DOI: 10.4236/ojpp.2019.91002, PP. 15-34
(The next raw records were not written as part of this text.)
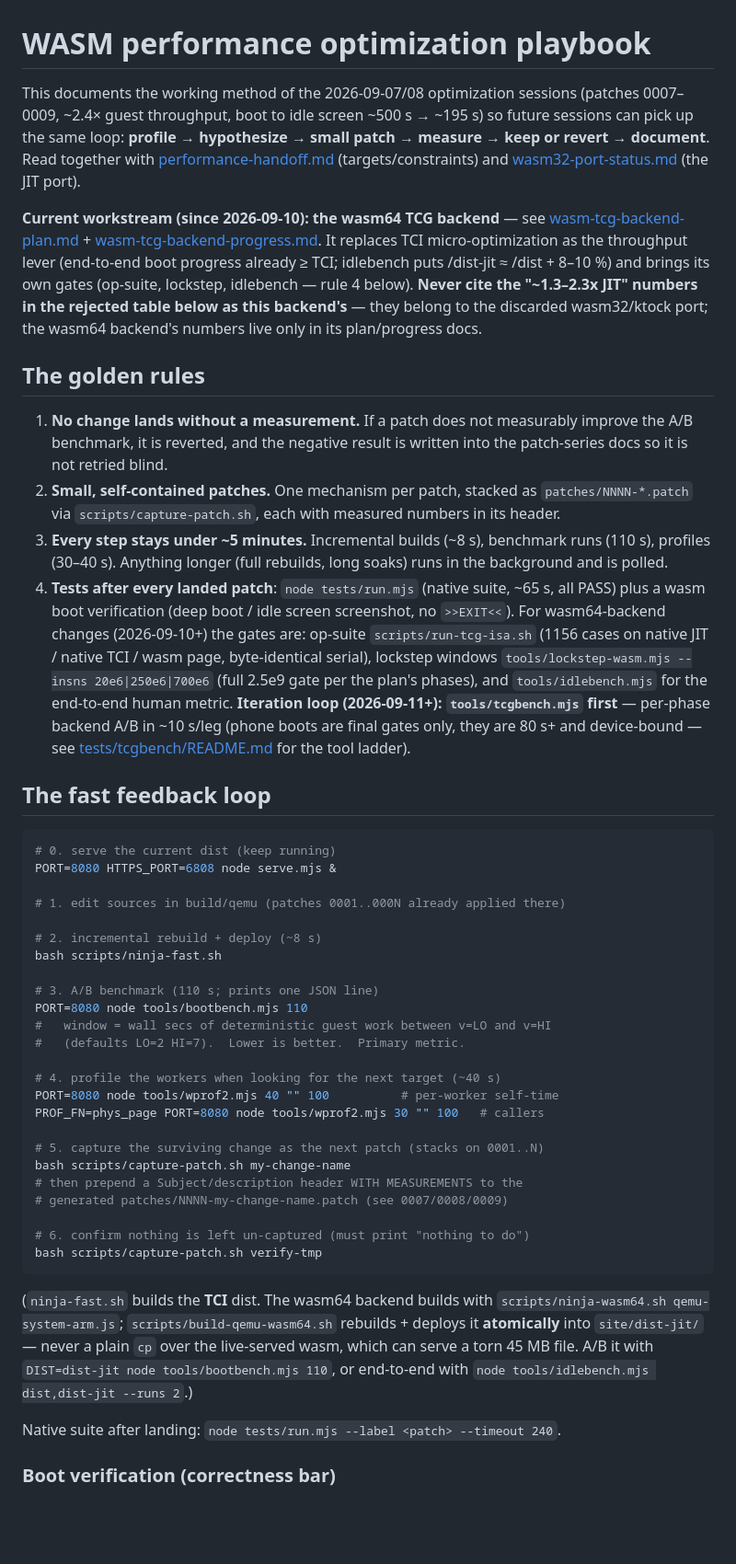
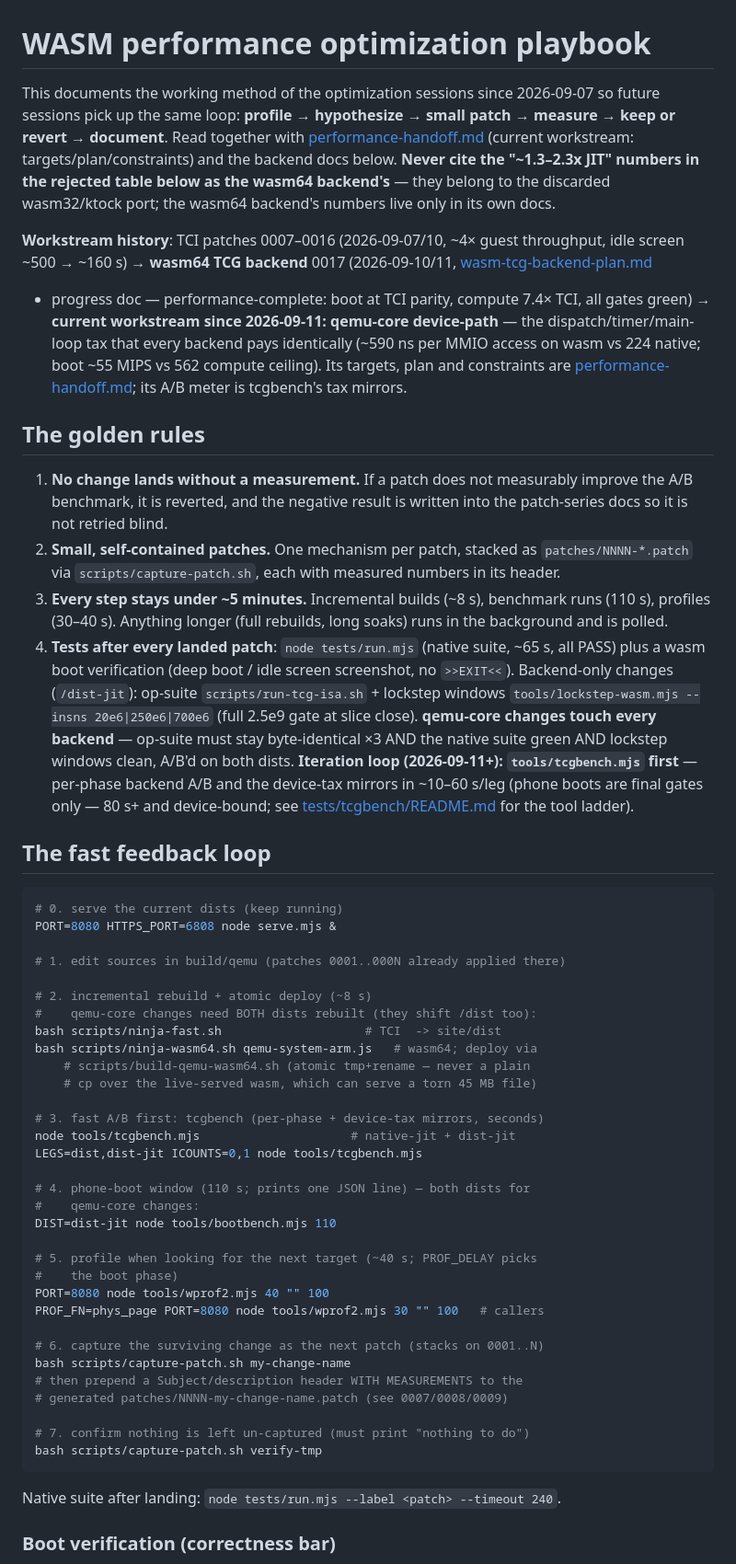
Before and after one commit to siemens-mobile-hacks/pmb887x-emu-web, a Markdown page: doc/optimization-playbook.md, the part around one of its changes. Shown at 92% size. GitHub-like rendering; blank space fills up the shorter version.

````diff
--- a/doc/optimization-playbook.md
+++ b/doc/optimization-playbook.md
@@ -1,22 +1,25 @@
 # WASM performance optimization playbook
 
-This documents the working method of the 2026-09-07/08 optimization
-sessions (patches 0007–0009, ~2.4× guest throughput, boot to idle screen
-~500 s → ~195 s) so future sessions can pick up the same loop:
-**profile → hypothesize → small patch → measure → keep or revert →
-document**.  Read together with [performance-handoff.md](performance-handoff.md)
-(targets/constraints) and [wasm32-port-status.md](wasm32-port-status.md)
-(the JIT port).
+This documents the working method of the optimization sessions since
+2026-09-07 so future sessions pick up the same loop: **profile →
+hypothesize → small patch → measure → keep or revert → document**.
+Read together with [performance-handoff.md](performance-handoff.md)
+(current workstream: targets/plan/constraints) and the backend docs
+below.  **Never cite the "~1.3–2.3x JIT" numbers in the rejected table
+below as the wasm64 backend's** — they belong to the discarded
+wasm32/ktock port; the wasm64 backend's numbers live only in its own
+docs.
 
-**Current workstream (since 2026-09-10): the wasm64 TCG backend** — see
-[wasm-tcg-backend-plan.md](wasm-tcg-backend-plan.md) +
-[wasm-tcg-backend-progress.md](wasm-tcg-backend-progress.md).  It replaces
-TCI micro-optimization as the throughput lever (end-to-end boot progress
-already ≥ TCI; idlebench puts /dist-jit ≈ /dist + 8–10 %) and brings its
-own gates (op-suite, lockstep, idlebench — rule 4 below).  **Never cite
-the "~1.3–2.3x JIT" numbers in the rejected table below as this
-backend's** — they belong to the discarded wasm32/ktock port; the
-wasm64 backend's numbers live only in its plan/progress docs.
+**Workstream history**: TCI patches 0007–0016 (2026-09-07/10, ~4×
+guest throughput, idle screen ~500 → ~160 s) → **wasm64 TCG backend**
+0017 (2026-09-10/11, [wasm-tcg-backend-plan.md](wasm-tcg-backend-plan.md)
++ progress doc — performance-complete: boot at TCI parity, compute
+7.4× TCI, all gates green) → **current workstream since 2026-09-11:
+qemu-core device-path** — the dispatch/timer/main-loop tax that every
+backend pays identically (~590 ns per MMIO access on wasm vs 224
+native; boot ~55 MIPS vs 562 compute ceiling).  Its targets, plan and
+constraints are [performance-handoff.md](performance-handoff.md); its
+A/B meter is tcgbench's tax mirrors.
 
 ## The golden rules
 
@@ -32,53 +35,54 @@ wasm64 backend's numbers live only in its plan/progress docs.
    rebuilds, long soaks) runs in the background and is polled.
 4. **Tests after every landed patch**: `node tests/run.mjs` (native
    suite, ~65 s, all PASS) plus a wasm boot verification (deep boot /
-   idle screen screenshot, no `>>EXIT<<`).  For wasm64-backend changes
-   (2026-09-10+) the gates are: op-suite `scripts/run-tcg-isa.sh`
-   (1156 cases on native JIT / native TCI / wasm page, byte-identical
-   serial), lockstep windows `tools/lockstep-wasm.mjs --insns
-   20e6|250e6|700e6` (full 2.5e9 gate per the plan's phases), and
-   `tools/idlebench.mjs` for the end-to-end human metric.
+   idle screen screenshot, no `>>EXIT<<`).  Backend-only changes
+   (`/dist-jit`): op-suite `scripts/run-tcg-isa.sh` + lockstep windows
+   `tools/lockstep-wasm.mjs --insns 20e6|250e6|700e6` (full 2.5e9 gate
+   at slice close).  **qemu-core changes touch every backend** — op-suite
+   must stay byte-identical ×3 AND the native suite green AND lockstep
+   windows clean, A/B'd on both dists.
    **Iteration loop (2026-09-11+): `tools/tcgbench.mjs` first** —
-   per-phase backend A/B in ~10 s/leg (phone boots are final gates
-   only, they are 80 s+ and device-bound — see
+   per-phase backend A/B and the device-tax mirrors in ~10–60 s/leg
+   (phone boots are final gates only — 80 s+ and device-bound; see
    [tests/tcgbench/README.md](../tests/tcgbench/README.md) for the
    tool ladder).
 
 ## The fast feedback loop
 
 ```bash
-# 0. serve the current dist (keep running)
+# 0. serve the current dists (keep running)
 PORT=8080 HTTPS_PORT=6808 node serve.mjs &
 
 # 1. edit sources in build/qemu (patches 0001..000N already applied there)
 
-# 2. incremental rebuild + deploy (~8 s)
-bash scripts/ninja-fast.sh
+# 2. incremental rebuild + atomic deploy (~8 s)
+#    qemu-core changes need BOTH dists rebuilt (they shift /dist too):
+bash scripts/ninja-fast.sh                    # TCI  -> site/dist
+bash scripts/ninja-wasm64.sh qemu-system-arm.js   # wasm64; deploy via
+    # scripts/build-qemu-wasm64.sh (atomic tmp+rename — never a plain
+    # cp over the live-served wasm, which can serve a torn 45 MB file)
 
-# 3. A/B benchmark (110 s; prints one JSON line)
-PORT=8080 node tools/bootbench.mjs 110
-#   window = wall secs of deterministic guest work between v=LO and v=HI
-#   (defaults LO=2 HI=7).  Lower is better.  Primary metric.
+# 3. fast A/B first: tcgbench (per-phase + device-tax mirrors, seconds)
+node tools/tcgbench.mjs                     # native-jit + dist-jit
+LEGS=dist,dist-jit ICOUNTS=0,1 node tools/tcgbench.mjs
 
-# 4. profile the workers when looking for the next target (~40 s)
-PORT=8080 node tools/wprof2.mjs 40 "" 100          # per-worker self-time
+# 4. phone-boot window (110 s; prints one JSON line) — both dists for
+#    qemu-core changes:
+DIST=dist-jit node tools/bootbench.mjs 110
+
+# 5. profile when looking for the next target (~40 s; PROF_DELAY picks
+#    the boot phase)
+PORT=8080 node tools/wprof2.mjs 40 "" 100
 PROF_FN=phys_page PORT=8080 node tools/wprof2.mjs 30 "" 100   # callers
 
-# 5. capture the surviving change as the next patch (stacks on 0001..N)
+# 6. capture the surviving change as the next patch (stacks on 0001..N)
 bash scripts/capture-patch.sh my-change-name
 # then prepend a Subject/description header WITH MEASUREMENTS to the
 # generated patches/NNNN-my-change-name.patch (see 0007/0008/0009)
 
-# 6. confirm nothing is left un-captured (must print "nothing to do")
+# 7. confirm nothing is left un-captured (must print "nothing to do")
 bash scripts/capture-patch.sh verify-tmp
 ```
-
-(`ninja-fast.sh` builds the **TCI** dist.  The wasm64 backend builds
-with `scripts/ninja-wasm64.sh qemu-system-arm.js`; `scripts/build-qemu-wasm64.sh`
-rebuilds + deploys it **atomically** into `site/dist-jit/` — never a
-plain `cp` over the live-served wasm, which can serve a torn 45 MB
-file.  A/B it with `DIST=dist-jit node tools/bootbench.mjs 110`, or
-end-to-end with `node tools/idlebench.mjs dist,dist-jit --runs 2`.)
 
 Native suite after landing: `node tests/run.mjs --label <patch> --timeout 240`.
 
````
Also changed, not shown: other parts of doc/optimization-playbook.md (+68 -45 lines), doc/performance-handoff.md (+122 -112 lines).
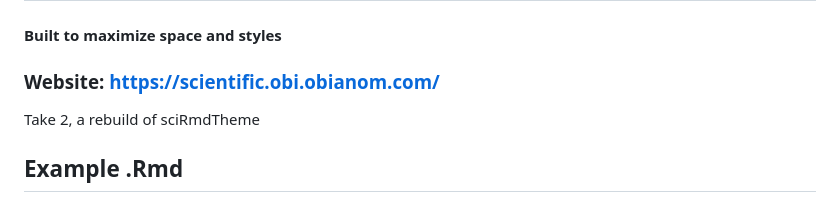
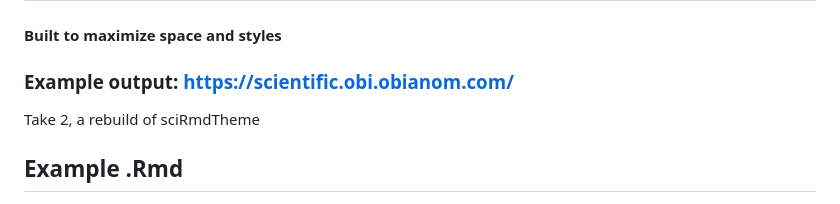
Before and after one commit to oobianom/scientific, a Markdown page: README.md, the part around the change. Drawn GitHub-style.

```diff
--- a/README.md
+++ b/README.md
@@ -2,7 +2,7 @@
 
 #### Built to maximize space and styles
 
-### Website: https://scientific.obi.obianom.com/
+### Example output: https://scientific.obi.obianom.com/
 
 Take 2, a rebuild of sciRmdTheme
 
```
Keywords: Gravity, Strong Force, Big Bang, Information, Uncertainty, Dark Matter, Consciousness, Religious Belief, Spiritualism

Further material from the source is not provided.